YOUR INSTRUCTIONS » Those lines of the following listing which contain the string "OpenAI" should be returned.

EXTRACTED INFORMATION »

*** Block opens ***

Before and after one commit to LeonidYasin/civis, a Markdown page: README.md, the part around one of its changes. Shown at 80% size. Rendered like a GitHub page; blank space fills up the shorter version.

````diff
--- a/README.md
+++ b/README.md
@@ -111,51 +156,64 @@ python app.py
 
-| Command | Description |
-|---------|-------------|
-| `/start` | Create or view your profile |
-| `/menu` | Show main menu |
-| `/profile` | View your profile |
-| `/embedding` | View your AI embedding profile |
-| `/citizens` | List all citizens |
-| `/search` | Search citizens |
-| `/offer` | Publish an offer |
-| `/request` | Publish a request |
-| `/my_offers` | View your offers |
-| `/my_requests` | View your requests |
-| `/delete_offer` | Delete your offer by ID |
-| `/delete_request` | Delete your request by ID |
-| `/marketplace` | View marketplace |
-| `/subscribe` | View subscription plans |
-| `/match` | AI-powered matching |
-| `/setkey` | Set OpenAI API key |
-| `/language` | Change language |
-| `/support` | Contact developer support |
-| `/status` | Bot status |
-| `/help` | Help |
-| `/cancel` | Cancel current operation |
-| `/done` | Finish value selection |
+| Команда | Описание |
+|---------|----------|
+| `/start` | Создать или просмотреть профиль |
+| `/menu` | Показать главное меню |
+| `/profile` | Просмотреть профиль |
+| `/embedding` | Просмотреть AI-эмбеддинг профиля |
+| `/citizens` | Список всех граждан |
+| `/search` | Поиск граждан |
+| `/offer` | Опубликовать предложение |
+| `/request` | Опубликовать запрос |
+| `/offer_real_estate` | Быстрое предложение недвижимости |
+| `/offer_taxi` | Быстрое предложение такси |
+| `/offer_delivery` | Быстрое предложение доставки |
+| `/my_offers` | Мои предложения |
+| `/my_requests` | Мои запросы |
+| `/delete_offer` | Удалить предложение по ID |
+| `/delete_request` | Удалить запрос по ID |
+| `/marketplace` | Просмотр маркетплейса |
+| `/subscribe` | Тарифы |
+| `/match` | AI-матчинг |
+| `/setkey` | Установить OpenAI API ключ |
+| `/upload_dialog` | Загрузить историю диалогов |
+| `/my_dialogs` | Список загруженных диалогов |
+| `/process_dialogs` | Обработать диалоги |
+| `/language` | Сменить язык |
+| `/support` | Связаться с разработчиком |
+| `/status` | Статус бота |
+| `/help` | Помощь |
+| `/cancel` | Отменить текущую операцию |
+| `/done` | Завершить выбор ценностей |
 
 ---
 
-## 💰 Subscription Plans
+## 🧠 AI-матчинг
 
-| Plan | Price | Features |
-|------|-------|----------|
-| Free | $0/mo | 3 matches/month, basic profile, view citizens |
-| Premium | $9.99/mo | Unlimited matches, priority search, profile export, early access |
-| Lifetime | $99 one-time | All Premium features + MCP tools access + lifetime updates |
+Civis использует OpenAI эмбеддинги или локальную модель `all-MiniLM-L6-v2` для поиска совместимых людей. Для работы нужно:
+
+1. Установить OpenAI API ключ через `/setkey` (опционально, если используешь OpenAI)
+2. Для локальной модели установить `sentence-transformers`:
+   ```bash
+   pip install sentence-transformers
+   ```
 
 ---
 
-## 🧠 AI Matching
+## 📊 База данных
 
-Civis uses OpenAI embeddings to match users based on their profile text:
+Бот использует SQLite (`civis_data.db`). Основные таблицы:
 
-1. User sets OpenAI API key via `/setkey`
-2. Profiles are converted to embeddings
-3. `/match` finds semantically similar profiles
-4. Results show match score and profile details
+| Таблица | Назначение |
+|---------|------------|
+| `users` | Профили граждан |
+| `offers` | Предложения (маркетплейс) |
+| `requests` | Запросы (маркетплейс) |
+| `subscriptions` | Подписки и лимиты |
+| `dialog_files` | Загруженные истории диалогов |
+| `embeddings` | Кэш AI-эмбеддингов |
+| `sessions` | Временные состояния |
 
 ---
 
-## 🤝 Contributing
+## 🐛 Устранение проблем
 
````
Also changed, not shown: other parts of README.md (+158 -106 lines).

*** Block closes ***

SOLUTION TO THE EXERCISE »
-| `/setkey` | Set OpenAI API key |
+| `/setkey` | Установить OpenAI API ключ |
+Civis использует OpenAI эмбеддинги или локальную модель `all-MiniLM-L6-v2` для поиска совместимых людей. Для работы нужно:
+1. Установить OpenAI API ключ через `/setkey` (опционально, если используешь OpenAI)
-Civis uses OpenAI embeddings to match users based on their profile text:
-1. User sets OpenAI API key via `/setkey`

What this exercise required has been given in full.